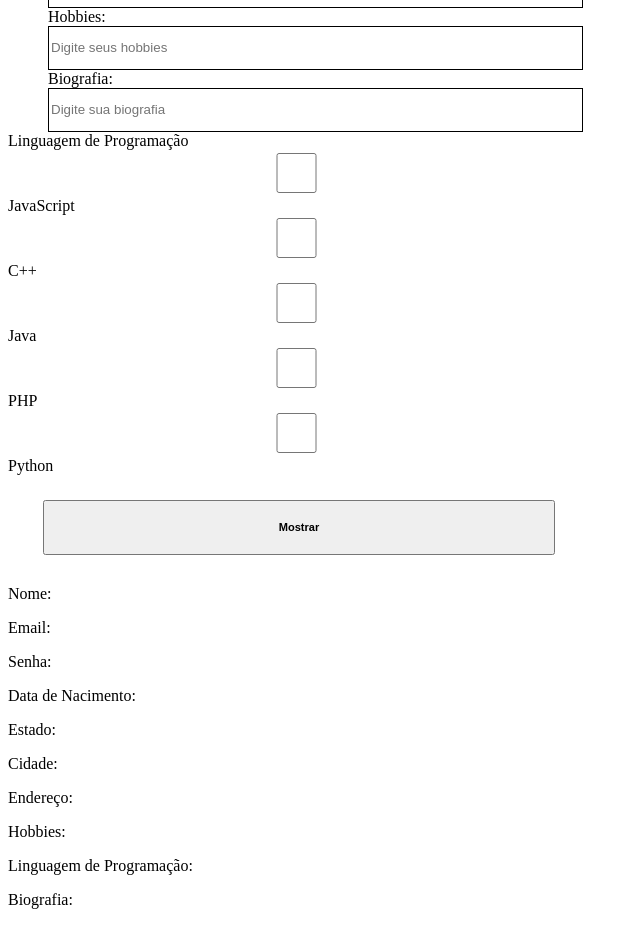
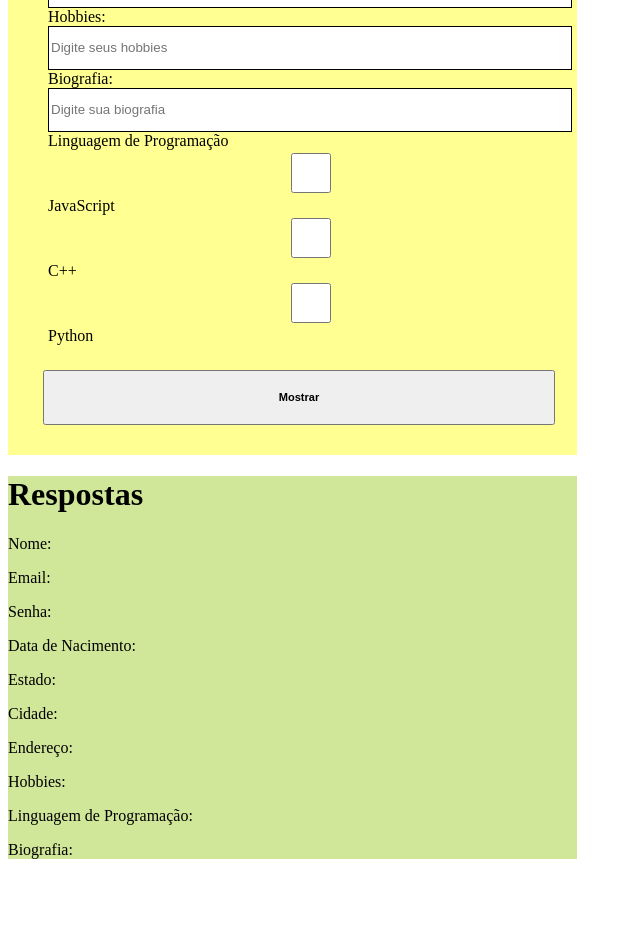
Before and after one commit to gustavomurar/trabalho-2---DevWeb, a Vue app: page / in a window 1280 px wide. Shown: the part 500-1425 px from the top of the page, without its empty margins (0-640 px from the left). After the commit the page ends 1375 px from the top, so only its background shows below. Built offline with nearby package versions, Linux system fonts and the light colour scheme; the HTML template or start-up script is replaced by a standard one.

Commit message:
finalizado

```diff
--- a/src/components/EditPerfil.vue
+++ b/src/components/EditPerfil.vue
@@ -115,7 +115,7 @@
     nascimento: '',
     endereco: '',
     hobbies: '',
-    linguagem:[],
+    linguagem: [],
     biografia: ''
 })
 
@@ -241,7 +241,8 @@
                             <label for="">Estado:</label>
                             <div class="linha">
                                 <select name="estados" id="estados" class="form-control" v-model.lazy="estados.sigla">
-                                    <option v-for="(estado, index) in estados" :key="index" :value="estado.sigla">                                        {{ estado.nome }}
+                                    <option v-for="(estado, index) in estados" :key="index" :value="estado.sigla"> {{
+                                        estado.nome }}
                                         {{ estado.sigla }}
                                     </option>
                                 </select>
@@ -271,14 +272,18 @@
                                     placeholder="Digite sua biografia">
                             </div>
                         </div>
+
+                        <div class="assun">
                         <label for="linguagem">Linguagem de Programação</label>
-                        <input type="checkbox" v-model="perfil.linguagem" value="JavaScript" name="JavaScript">JavaScript
+                        <input type="checkbox" v-model="perfil.linguagem" value="JavaScript">JavaScript
                         <input type="checkbox" v-model="perfil.linguagem" value="C++" name="C++"> C++
-                        <input type="checkbox" v-model="perfil.linguagem" value="Java" name="Java"> Java
-                        <input type="checkbox" v-model="perfil.linguagem" value="PHP" name="PHP"> PHP
                         <input type="checkbox" v-model="perfil.linguagem" value="Python" name="Python"> Python
+                        </div>
 
-                        <button type="submit" id="botao" class="btn btn-primary " style="margin-top: 25px; margin-left: 35px; margin-right: 35px; margin-bottom: 30px; width:90% ;"><h5>Mostrar</h5></button>
+                        <button type="submit" id="botao" class="btn btn-primary "
+                            style="margin-top: 25px; margin-left: 35px; margin-right: 35px; margin-bottom: 30px; width:90% ;">
+                            <h5>Mostrar</h5>
+                        </button>
                     </form>
                 </div>
             </div>
@@ -291,7 +296,7 @@
 </template>
 <style scoped>
 .lado {
-    width:27.5%;
+    width: 27.5%;
 }
 
 .assun {
@@ -300,12 +305,16 @@
 
 .col {
     width: 45%;
+    background-color: rgba(255, 255, 114, 0.767);
+
 }
 
 .linha select,
 input {
-    width: 100%;
+    width: 98%;
     height: 5vh;
     border: .1px solid;
+
 }
+
 </style>
--- a/src/components/ResultPerfil.vue
+++ b/src/components/ResultPerfil.vue
@@ -3,6 +3,8 @@
 </script>
 
 <template>
+    <div class="resposta">
+    <h1>Respostas</h1>
      <label for="">Nome:</label>
     <p>{{ perfil.nome }}</p>
     <label for="">Email:</label>
@@ -23,7 +25,13 @@
     <p>{{ perfil.linguagem }}</p>
     <label for="">Biografia:</label>
     <p>{{ perfil.biografia }}</p>
+</div>
 </template>
 
 <style scoped>
+.resposta{
+    background-color: rgb(208, 231, 154);
+    width: 45%;
+
+}
 </style>
```
Lines whose indentation alone changed are shown as unchanged.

What you will do -
All of the lines above should be retyped precisely, apart from the pictures.

Response to this task -
Before and after one commit to gustavomurar/trabalho-2---DevWeb, a Vue app: page / in a window 1280 px wide. Shown: the part 500-1425 px from the top of the page, without its empty margins (0-640 px from the left). After the commit the page ends 1375 px from the top, so only its background shows below. Built offline with nearby package versions, Linux system fonts and the light colour scheme; the HTML template or start-up script is replaced by a standard one.

Commit message:
finalizado

```diff
--- a/src/components/EditPerfil.vue
+++ b/src/components/EditPerfil.vue
@@ -115,7 +115,7 @@
     nascimento: '',
     endereco: '',
     hobbies: '',
-    linguagem:[],
+    linguagem: [],
     biografia: ''
 })
 
@@ -241,7 +241,8 @@
                             <label for="">Estado:</label>
                             <div class="linha">
                                 <select name="estados" id="estados" class="form-control" v-model.lazy="estados.sigla">
-                                    <option v-for="(estado, index) in estados" :key="index" :value="estado.sigla">                                        {{ estado.nome }}
+                                    <option v-for="(estado, index) in estados" :key="index" :value="estado.sigla"> {{
+                                        estado.nome }}
                                         {{ estado.sigla }}
                                     </option>
                                 </select>
@@ -271,14 +272,18 @@
                                     placeholder="Digite sua biografia">
                             </div>
                         </div>
+
+                        <div class="assun">
                         <label for="linguagem">Linguagem de Programação</label>
-                        <input type="checkbox" v-model="perfil.linguagem" value="JavaScript" name="JavaScript">JavaScript
+                        <input type="checkbox" v-model="perfil.linguagem" value="JavaScript">JavaScript
                         <input type="checkbox" v-model="perfil.linguagem" value="C++" name="C++"> C++
-                        <input type="checkbox" v-model="perfil.linguagem" value="Java" name="Java"> Java
-                        <input type="checkbox" v-model="perfil.linguagem" value="PHP" name="PHP"> PHP
                         <input type="checkbox" v-model="perfil.linguagem" value="Python" name="Python"> Python
+                        </div>
 
-                        <button type="submit" id="botao" class="btn btn-primary " style="margin-top: 25px; margin-left: 35px; margin-right: 35px; margin-bottom: 30px; width:90% ;"><h5>Mostrar</h5></button>
+                        <button type="submit" id="botao" class="btn btn-primary "
+                            style="margin-top: 25px; margin-left: 35px; margin-right: 35px; margin-bottom: 30px; width:90% ;">
+                            <h5>Mostrar</h5>
+                        </button>
                     </form>
                 </div>
             </div>
@@ -291,7 +296,7 @@
 </template>
 <style scoped>
 .lado {
-    width:27.5%;
+    width: 27.5%;
 }
 
 .assun {
@@ -300,12 +305,16 @@
 
 .col {
     width: 45%;
+    background-color: rgba(255, 255, 114, 0.767);
+
 }
 
 .linha select,
 input {
-    width: 100%;
+    width: 98%;
     height: 5vh;
     border: .1px solid;
+
 }
+
 </style>
--- a/src/components/ResultPerfil.vue
+++ b/src/components/ResultPerfil.vue
@@ -3,6 +3,8 @@
 </script>
 
 <template>
+    <div class="resposta">
+    <h1>Respostas</h1>
      <label for="">Nome:</label>
     <p>{{ perfil.nome }}</p>
     <label for="">Email:</label>
@@ -23,7 +25,13 @@
     <p>{{ perfil.linguagem }}</p>
     <label for="">Biografia:</label>
     <p>{{ perfil.biografia }}</p>
+</div>
 </template>
 
 <style scoped>
+.resposta{
+    background-color: rgb(208, 231, 154);
+    width: 45%;
+
+}
 </style>
```
Lines whose indentation alone changed are shown as unchanged.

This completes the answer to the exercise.